This section is from the book "British Wild Flowers - In Their Natural Haunts Vol5-6", by A. R. Horwood. Also available from Amazon: A British Wild Flowers In Their Natural Haunts.
The habitat of this species is rough, rocky, and bushy ground. The habit is arching, prostrate. There are numerous prickles. The leaves are 3-5-lobed, with finely pointed, compound, deeply-cut teeth, thinly hairy only on the nerves beneath, the terminal one oblong or inversely egg-shaped, with rather narrow, notched base. The panicle is rigid above, blunt, forming a raceme, with 1-2 long-stalked flowers, widespreading branches, and nearly stalkless terminal flowers. The prickles are crowded on the rachis and flower - stalks; turned down or shortly hooked. The sepals are erect in fruit. The stamens and style are nearly of the same length. The fruit is oblong. The plant differs in habit from R. nitidus, approaching R. Colemanni and R. Questierii. The form of the panicle is very characteristic.
Rubus macrophyllus, Wh. & N. - The habitat of this plant is woods and thickets, and it appears to thrive in the shade. The habit is arching, prostrate, climbing, much-branched. The leaves are 5-lobed, finger-shaped, often very large. The leaflets are smooth above, softly hairy below, doubly and widely toothed, the terminal leaflet oval to heart-shaped, with a long narrow point. The panicle is loose, normally weak, with grey felt, and a hairy rachis, and flower-stalk, with weak, turned-down, or rather sickle-like prickles. The lower branches are very distant. The sepals are shaggy, with grey felt below, strongly bent back. The flowers are of medium size. The carpels are smooth. The plant flowers in July and August, and is a deciduous shrub.
Rubus amphichloros, P. J. Muell. - The leaves of this species are 3-5-lobed, finely and evenly toothed. The terminal leaflet is roundish to oval. The panicle is long and loose. The sepals are loosely turned back. Dr. Focke regards it as distinct from R. amplificatus by the shape or rounded outline and fine toothing of the leaflets.
Rubus Questierii, Lefv. & Muell.- The habitat of this species is woods and thickets in rough rocky ground. The leaves are 5-lobed, finger shaped, with 3 lobes radiating- from a centre, and lateral leaflets, the same colour each side. The leaflets are thinly hairy, and green each side, long and narrow, oval or inversely egg-shaped, with a long narrow point. The panicle is long, loose, narrow, with widespreading upper branches, overtopped by the very narrow, simple, floral leaves. The rachis and calyx are grey-felted. The flower-stalk and sepals, which are strongly bent back, have abundant white felt. The long narrow panicle and white-felted rachis, flower-stalk, and sepals, and green leaves help to distinguish it. The plant approaches R. amplificatus and R. Colemanni.

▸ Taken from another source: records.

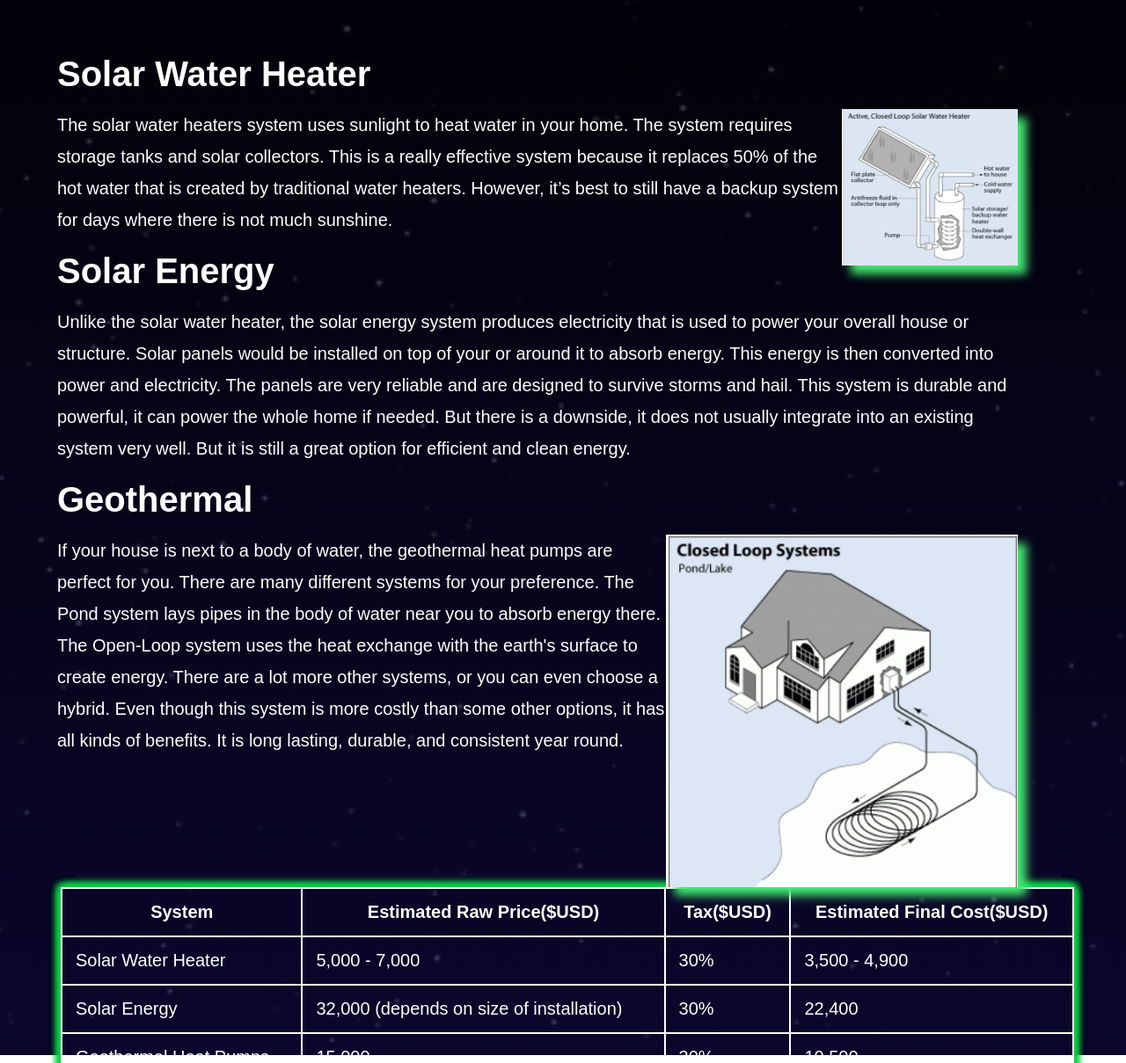
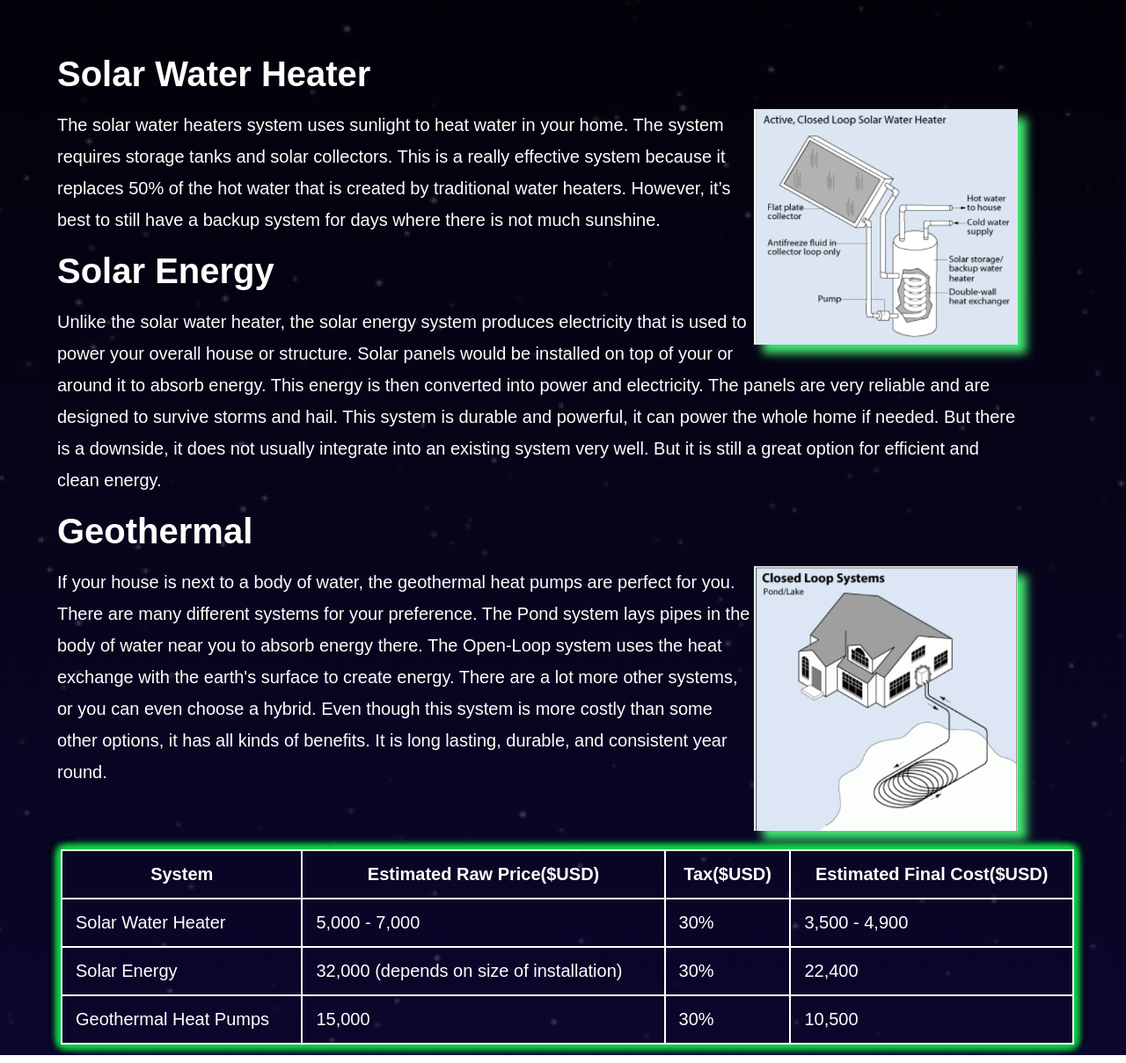
Before and after one commit to thucchi-cs/TSA, a plain HTML site: page solutions.html in a window 1280 px wide. Shown: the part 300-1509 px from the top of the page at 88% size. Drawn offline with Linux system fonts and the light colour scheme.

Commit message:
Update style.css

```diff
--- a/style.css
+++ b/style.css
@@ -268,12 +268,12 @@ section a{
 #i3{
     float:right;
     box-shadow: 10px 10px 10px #41e670;
-    width: 400px;
+    width: 300px;
+    margin-bottom: 15px;
 }
 #i4{
     float: right;
-    width: 200px;
-    margin-bottom: 15px;
+    width: 300px;
     box-shadow: 10px 10px 10px #41e670;
 }
 .content h1{
```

The habitat of this species is woods, thickets, and open rough ground, and hedges. The habit is arching, prostrate, the stem furrowed, angular, and nearly smooth. The prickles are rather widespreading, and slender. The leaves are chiefly 5-lobed, with 3 lobes radiating from a common centre, and 2 lateral lobes, with compound, deeply-cut teeth above. The leaflets are rather overlapping, nearly smooth above, with ashy felt below, and loose, or deeply cut and lobed, or closer and shallow and finely pointed, the terminal one long-stalked, with a long point, and entire or heart-shaped below. The panicle is long, cylindrical above, with 1-3 flowers on long stalks, widely-spreading branches, and blunt top. The long-pointed sepals embrace the fruit. It flowers in July and August, and is a herbaceous shrub. The soil is siliceous, etc. The species approaches R. hirtifolius, but has a less hairy stem, more deeply cut leaflets, smooth, and ashy-felted, a less glandular rachis and flower-stalk.